So what is AI? Simply it is machined performing tasks that usually require human-level intelligence.
The “father of computer science” was Alan Turing, a British expert code breaker in the Second World War who in 1950 suggested machines could use human-like logic to solve problems.
In 1956 three American researchers came up with the program Logic Theorist, designed to mimic human reasoning. It’s known as the “first AI programme”.
Over the following decades, as electronic devices got smaller and more powerful, they became cheaper and faster. Innovation sped up too.
Last November AI-powered ChatGPT, which has been used to pass exams, write poetry and give relationship advice, was released to the public.
It is a chatbot which is a computer program designed to give human-like responses following a given prompt.
AI is already having a profound effect on society.
Last month an AI Amazon Alexa device helped jail a murderer after it captured voice recordings of him strangling his wife.
Daniel White, 36, cut wife Angie White’s throat with a Stanley knife at their home in Swansea last October.
White was jailed for life after Alexa recorded him sounding “out of breath” when saying “Turn on Alexa” just after the murder.
AI’s astonishing power has seen it develop a treatment for hepatocellular carcinoma, a form of liver cancer, in just 30 days.

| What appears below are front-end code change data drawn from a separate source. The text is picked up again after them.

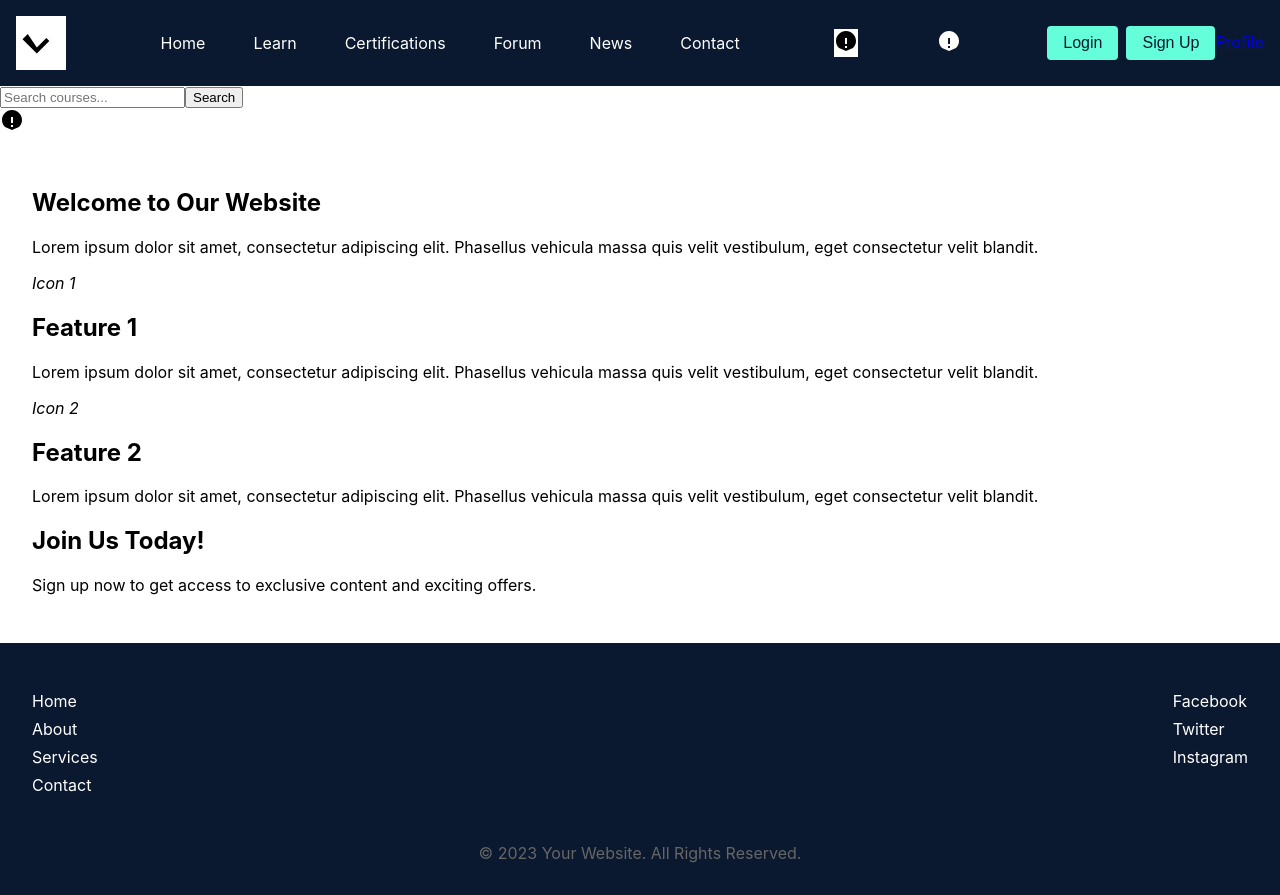
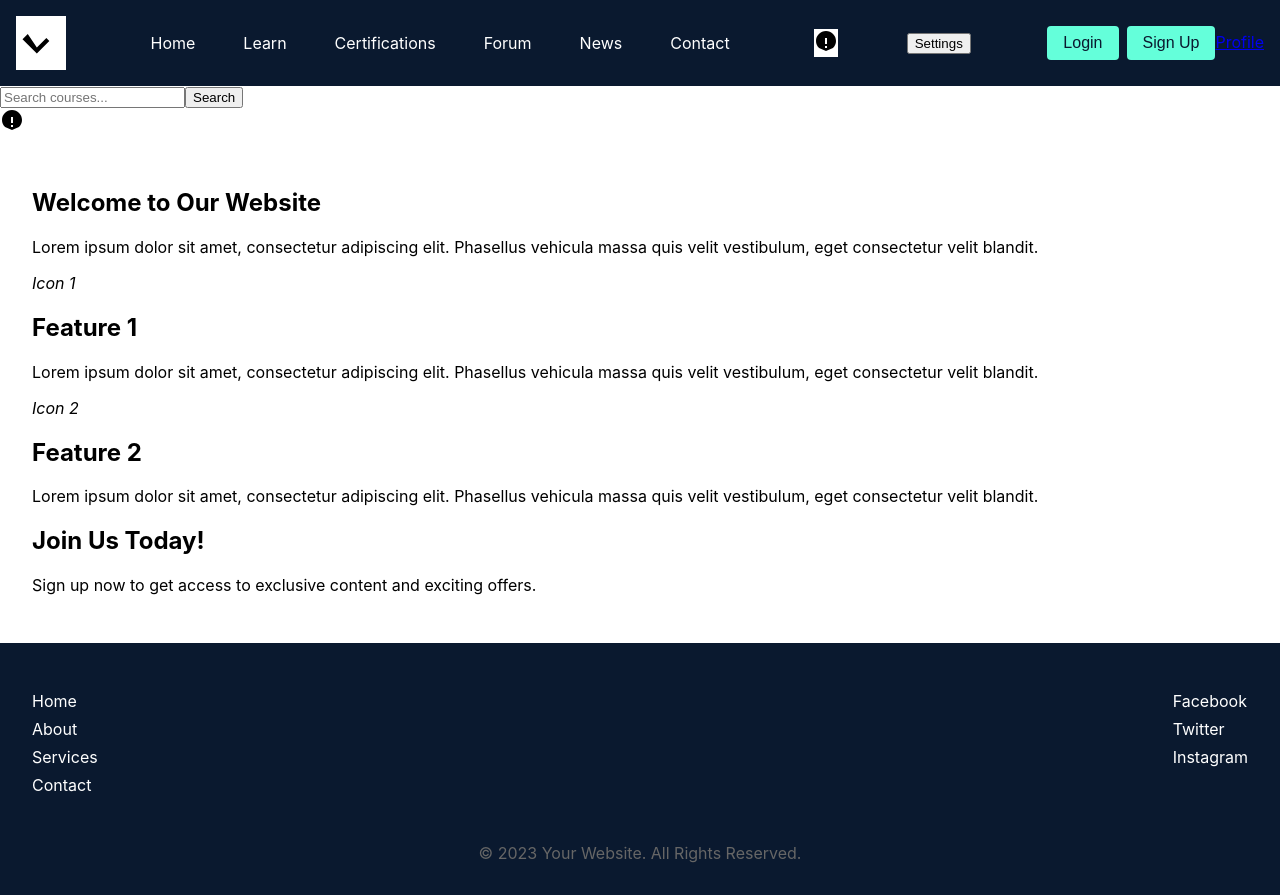
Before and after one commit to mohamedmehdigara/react-freecodecamp-clone, a React (Create React App) app: page / in a window 1280 px wide. Built offline with nearby package versions, Linux system fonts and the light colour scheme.

Commit message:
added files

```diff
--- a/src/components/SettingsIcon.js
+++ b/src/components/SettingsIcon.js
@@ -36,9 +36,7 @@ const SettingsIcon = ({ onClick }) => {
   return (
     <div className="settings-icon">
       <span onClick={toggleSettings}>
-        <svg xmlns="http://www.w3.org/2000/svg" width="24" height="24" viewBox="0 0 24 24">
-          <path fill="#fff" d="M12 2C6.48 2 2 6.48 2 12c0 2.59 1.05 5.2 3.04 7.07L12 22l6.96-2.93C20.95 17.2 22 14.59 22 12c0-5.52-4.48-10-10-10zm1 17h-2v-2h2v2zm0-4h-2v-6h2v6z"/>
-        </svg>
+        <button>Settings</button>
       </span>
       {showSettings && (
         <div className="settings-dropdown">
```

It can spot conditions such as Alzheimer’s, schizophrenia and autism by sifting through brain imaging data.
And ChatGPT can play cupid for those looking for love on dating sites.
It creates romantic phrases and love poems for those who “struggle to come up with conversation starters”.
On March 14 this year San Francisco-based company OpenAI, co-founded by Elon Musk, released the AI system GPT-4, a version of ChatGPT.
A group of researchers at Microsoft claimed GPT-4 showed signs of matching or even exceeding the capabilities of the human mind.
AI researcher Professor Russell, a signatory to the Elon Musk letter, said GPT-4 should not have been released until its makers could show it presented “no undue risk”.
Also signed by engineers from Amazon, Google, Meta and Microsoft, the petition said “governments should step in” if developers don’t pause voluntarily.
A British Government white paper published last week setting out plans to police AI said it was “premature” to regulate ChatGPT technology.
The policy document added that introducing strict rules “would risk stifling innovation, preventing AI adoption and distorting the UK’s thriving AI ecosystem”.
Britain is home to a third of Europe’s AI companies, with twice as many as any other European country.
Last month Technology Secretary Michelle Donelan, who wants the UK to be an “AI superpower”, insisted: “I want to tell readers that AI is not something we should fear.
“People should trust that computers which think and learn won’t be used to undermine their safety, their privacy, their rights or their health.”
Yet AI expert Professor Russell warned: “Humanity has much to gain from AI, but also everything to lose.”(TheSun)